Exercise objective: Copy each line of the listing that includes "title".
•••••
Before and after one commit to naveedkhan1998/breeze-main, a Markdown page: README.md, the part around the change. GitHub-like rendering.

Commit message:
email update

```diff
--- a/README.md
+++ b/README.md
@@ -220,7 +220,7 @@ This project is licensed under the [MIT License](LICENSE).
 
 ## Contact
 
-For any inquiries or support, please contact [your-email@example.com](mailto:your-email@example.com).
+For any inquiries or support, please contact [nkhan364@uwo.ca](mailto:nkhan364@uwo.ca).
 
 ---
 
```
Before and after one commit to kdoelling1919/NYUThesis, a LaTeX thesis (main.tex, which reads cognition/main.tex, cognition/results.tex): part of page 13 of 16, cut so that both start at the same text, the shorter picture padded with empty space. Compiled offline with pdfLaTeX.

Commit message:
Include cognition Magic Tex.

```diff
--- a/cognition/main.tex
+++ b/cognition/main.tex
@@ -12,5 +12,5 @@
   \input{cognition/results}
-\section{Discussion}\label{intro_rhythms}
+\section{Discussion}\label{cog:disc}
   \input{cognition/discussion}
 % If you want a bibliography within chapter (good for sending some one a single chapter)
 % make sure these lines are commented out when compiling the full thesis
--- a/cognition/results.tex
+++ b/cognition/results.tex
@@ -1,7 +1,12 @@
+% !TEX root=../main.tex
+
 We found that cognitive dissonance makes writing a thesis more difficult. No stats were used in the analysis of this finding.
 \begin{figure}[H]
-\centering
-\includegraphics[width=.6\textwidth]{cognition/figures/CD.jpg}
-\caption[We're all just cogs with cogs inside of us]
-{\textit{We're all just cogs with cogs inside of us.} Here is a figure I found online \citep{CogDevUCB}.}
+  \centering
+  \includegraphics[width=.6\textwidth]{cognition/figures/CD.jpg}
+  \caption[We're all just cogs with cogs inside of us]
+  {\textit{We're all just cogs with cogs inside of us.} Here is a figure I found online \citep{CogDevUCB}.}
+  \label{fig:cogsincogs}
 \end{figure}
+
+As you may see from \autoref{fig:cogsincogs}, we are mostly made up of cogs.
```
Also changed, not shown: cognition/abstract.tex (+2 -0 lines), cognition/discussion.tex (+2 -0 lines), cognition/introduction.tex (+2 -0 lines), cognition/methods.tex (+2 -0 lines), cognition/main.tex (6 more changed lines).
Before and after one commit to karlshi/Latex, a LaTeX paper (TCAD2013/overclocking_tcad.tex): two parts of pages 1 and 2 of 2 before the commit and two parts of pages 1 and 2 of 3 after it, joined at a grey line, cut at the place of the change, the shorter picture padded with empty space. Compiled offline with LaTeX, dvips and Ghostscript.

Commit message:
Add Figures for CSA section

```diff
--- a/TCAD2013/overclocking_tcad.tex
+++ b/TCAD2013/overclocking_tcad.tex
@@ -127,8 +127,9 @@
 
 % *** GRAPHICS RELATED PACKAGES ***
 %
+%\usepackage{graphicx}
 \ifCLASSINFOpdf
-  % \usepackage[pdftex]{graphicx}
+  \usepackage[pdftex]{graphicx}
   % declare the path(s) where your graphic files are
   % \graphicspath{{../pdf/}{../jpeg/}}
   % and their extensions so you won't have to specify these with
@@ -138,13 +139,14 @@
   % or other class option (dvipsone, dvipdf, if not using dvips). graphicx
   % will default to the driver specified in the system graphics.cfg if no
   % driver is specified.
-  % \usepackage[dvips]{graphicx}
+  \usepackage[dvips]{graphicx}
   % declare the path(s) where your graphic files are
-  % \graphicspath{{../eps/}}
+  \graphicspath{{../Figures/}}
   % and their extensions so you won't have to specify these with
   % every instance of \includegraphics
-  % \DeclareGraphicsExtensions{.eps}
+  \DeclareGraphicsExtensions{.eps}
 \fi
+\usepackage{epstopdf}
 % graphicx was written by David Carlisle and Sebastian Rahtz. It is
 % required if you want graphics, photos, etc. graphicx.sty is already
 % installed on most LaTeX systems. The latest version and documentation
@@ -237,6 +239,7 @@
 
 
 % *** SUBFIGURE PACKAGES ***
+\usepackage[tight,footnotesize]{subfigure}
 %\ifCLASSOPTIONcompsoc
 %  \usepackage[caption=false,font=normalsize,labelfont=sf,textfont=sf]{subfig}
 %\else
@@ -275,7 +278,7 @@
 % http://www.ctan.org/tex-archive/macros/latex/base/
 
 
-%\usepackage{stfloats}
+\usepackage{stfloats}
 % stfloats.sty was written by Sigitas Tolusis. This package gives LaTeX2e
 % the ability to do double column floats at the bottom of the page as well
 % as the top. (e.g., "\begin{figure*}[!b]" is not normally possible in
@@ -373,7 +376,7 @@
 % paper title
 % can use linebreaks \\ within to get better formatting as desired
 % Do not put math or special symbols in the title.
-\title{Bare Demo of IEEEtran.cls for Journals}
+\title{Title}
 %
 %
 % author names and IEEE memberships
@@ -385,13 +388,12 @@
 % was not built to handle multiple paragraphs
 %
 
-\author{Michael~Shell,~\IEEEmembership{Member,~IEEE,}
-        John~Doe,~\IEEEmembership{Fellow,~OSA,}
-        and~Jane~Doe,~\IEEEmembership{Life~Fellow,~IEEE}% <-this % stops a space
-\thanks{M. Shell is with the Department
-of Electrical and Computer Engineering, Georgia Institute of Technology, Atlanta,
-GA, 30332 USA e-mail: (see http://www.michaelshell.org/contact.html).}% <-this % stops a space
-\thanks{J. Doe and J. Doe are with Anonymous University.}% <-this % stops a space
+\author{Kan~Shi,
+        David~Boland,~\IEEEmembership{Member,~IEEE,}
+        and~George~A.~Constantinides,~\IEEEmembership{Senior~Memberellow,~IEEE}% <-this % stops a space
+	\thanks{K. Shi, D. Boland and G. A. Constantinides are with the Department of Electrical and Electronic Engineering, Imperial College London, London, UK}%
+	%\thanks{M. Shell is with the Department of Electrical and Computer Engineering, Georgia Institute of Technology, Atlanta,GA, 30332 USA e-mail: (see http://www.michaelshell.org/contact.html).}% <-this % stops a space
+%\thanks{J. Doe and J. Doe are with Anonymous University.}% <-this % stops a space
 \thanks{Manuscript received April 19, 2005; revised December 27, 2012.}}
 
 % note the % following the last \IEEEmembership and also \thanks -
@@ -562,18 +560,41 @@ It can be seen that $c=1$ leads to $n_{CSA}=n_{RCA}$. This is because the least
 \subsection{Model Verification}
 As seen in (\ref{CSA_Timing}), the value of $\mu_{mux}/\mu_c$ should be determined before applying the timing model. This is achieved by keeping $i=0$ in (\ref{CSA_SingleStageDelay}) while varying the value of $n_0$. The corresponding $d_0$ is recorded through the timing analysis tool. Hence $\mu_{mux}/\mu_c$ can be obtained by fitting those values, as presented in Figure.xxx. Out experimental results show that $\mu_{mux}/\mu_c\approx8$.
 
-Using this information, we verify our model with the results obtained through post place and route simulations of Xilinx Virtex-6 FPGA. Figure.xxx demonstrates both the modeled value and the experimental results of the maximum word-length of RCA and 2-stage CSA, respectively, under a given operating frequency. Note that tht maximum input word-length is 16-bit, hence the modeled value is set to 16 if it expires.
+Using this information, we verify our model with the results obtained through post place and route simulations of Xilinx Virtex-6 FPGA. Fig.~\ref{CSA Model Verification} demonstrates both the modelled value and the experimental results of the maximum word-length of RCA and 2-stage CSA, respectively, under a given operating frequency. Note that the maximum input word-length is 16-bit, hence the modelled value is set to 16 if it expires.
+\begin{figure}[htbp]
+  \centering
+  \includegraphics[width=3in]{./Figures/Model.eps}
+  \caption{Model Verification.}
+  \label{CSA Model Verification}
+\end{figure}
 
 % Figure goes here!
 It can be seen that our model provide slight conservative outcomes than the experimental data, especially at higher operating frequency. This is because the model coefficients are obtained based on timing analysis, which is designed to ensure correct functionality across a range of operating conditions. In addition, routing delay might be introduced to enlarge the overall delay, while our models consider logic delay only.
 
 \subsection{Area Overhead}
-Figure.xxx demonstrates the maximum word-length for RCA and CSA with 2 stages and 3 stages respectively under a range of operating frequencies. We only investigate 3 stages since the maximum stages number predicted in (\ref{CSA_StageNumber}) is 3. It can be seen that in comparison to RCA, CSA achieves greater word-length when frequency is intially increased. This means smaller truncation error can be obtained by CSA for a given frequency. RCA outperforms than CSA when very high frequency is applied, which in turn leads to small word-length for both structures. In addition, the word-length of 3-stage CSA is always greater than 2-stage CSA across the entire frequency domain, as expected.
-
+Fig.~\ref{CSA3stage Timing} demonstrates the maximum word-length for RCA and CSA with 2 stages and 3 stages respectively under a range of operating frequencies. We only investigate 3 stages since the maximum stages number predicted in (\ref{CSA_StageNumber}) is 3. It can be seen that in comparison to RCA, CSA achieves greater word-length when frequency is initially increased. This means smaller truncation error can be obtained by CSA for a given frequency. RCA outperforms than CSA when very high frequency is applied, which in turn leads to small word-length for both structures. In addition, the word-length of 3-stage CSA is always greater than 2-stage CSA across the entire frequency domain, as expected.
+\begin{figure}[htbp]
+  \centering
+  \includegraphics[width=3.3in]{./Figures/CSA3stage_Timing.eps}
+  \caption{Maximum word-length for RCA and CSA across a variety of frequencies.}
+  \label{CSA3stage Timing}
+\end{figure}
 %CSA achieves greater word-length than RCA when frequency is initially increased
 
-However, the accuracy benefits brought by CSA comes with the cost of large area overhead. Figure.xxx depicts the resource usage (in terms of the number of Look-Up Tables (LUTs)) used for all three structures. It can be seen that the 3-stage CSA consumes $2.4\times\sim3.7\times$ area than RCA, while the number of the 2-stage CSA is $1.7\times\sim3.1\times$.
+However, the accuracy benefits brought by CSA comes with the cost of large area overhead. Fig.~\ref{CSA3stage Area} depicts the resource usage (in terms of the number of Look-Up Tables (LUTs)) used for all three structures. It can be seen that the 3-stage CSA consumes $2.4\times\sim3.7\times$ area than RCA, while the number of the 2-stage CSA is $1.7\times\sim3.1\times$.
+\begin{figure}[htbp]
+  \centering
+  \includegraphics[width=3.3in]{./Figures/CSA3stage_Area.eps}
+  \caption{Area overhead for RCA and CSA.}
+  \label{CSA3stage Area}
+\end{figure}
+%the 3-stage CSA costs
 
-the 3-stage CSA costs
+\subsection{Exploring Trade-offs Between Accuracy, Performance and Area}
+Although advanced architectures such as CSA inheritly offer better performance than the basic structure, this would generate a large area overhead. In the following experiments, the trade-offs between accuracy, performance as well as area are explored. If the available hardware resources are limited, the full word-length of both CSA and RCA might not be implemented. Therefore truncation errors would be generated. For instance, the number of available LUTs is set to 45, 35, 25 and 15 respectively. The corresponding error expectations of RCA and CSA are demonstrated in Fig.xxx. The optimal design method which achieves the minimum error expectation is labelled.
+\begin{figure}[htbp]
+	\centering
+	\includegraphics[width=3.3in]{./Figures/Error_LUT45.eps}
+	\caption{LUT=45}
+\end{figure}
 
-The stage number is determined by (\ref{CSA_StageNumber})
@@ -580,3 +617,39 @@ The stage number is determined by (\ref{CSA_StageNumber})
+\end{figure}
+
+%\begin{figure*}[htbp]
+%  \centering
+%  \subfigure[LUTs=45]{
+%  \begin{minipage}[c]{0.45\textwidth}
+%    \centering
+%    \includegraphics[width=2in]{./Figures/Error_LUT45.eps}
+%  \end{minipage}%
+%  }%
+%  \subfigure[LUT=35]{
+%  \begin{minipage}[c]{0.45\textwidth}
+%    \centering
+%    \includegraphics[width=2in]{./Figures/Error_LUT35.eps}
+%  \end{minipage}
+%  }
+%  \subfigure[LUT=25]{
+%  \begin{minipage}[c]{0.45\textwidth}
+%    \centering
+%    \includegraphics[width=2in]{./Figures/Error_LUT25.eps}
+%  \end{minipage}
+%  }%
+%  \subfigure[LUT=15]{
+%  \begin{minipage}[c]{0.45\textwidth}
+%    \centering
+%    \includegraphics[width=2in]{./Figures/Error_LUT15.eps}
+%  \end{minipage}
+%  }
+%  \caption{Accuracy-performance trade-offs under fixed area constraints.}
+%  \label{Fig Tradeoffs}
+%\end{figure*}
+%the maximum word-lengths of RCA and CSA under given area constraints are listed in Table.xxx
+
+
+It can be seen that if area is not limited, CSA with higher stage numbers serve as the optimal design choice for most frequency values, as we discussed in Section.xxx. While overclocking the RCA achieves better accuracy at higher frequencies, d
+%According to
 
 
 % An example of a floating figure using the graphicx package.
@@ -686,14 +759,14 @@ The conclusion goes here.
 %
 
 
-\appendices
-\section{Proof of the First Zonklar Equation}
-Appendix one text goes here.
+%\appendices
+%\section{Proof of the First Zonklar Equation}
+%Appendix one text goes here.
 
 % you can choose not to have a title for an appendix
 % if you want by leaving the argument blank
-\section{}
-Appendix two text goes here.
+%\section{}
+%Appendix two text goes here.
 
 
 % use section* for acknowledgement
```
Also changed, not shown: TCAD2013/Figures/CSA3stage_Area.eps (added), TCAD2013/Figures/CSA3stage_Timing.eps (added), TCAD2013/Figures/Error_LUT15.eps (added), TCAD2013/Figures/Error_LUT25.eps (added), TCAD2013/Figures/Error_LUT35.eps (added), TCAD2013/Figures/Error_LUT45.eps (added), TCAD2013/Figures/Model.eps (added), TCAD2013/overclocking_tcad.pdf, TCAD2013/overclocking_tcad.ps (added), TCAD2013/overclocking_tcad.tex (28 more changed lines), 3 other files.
•••••
Solved problem:
 % paper title
 % Do not put math or special symbols in the title.
-\title{Bare Demo of IEEEtran.cls for Journals}
+\title{Title}
 % you can choose not to have a title for an appendix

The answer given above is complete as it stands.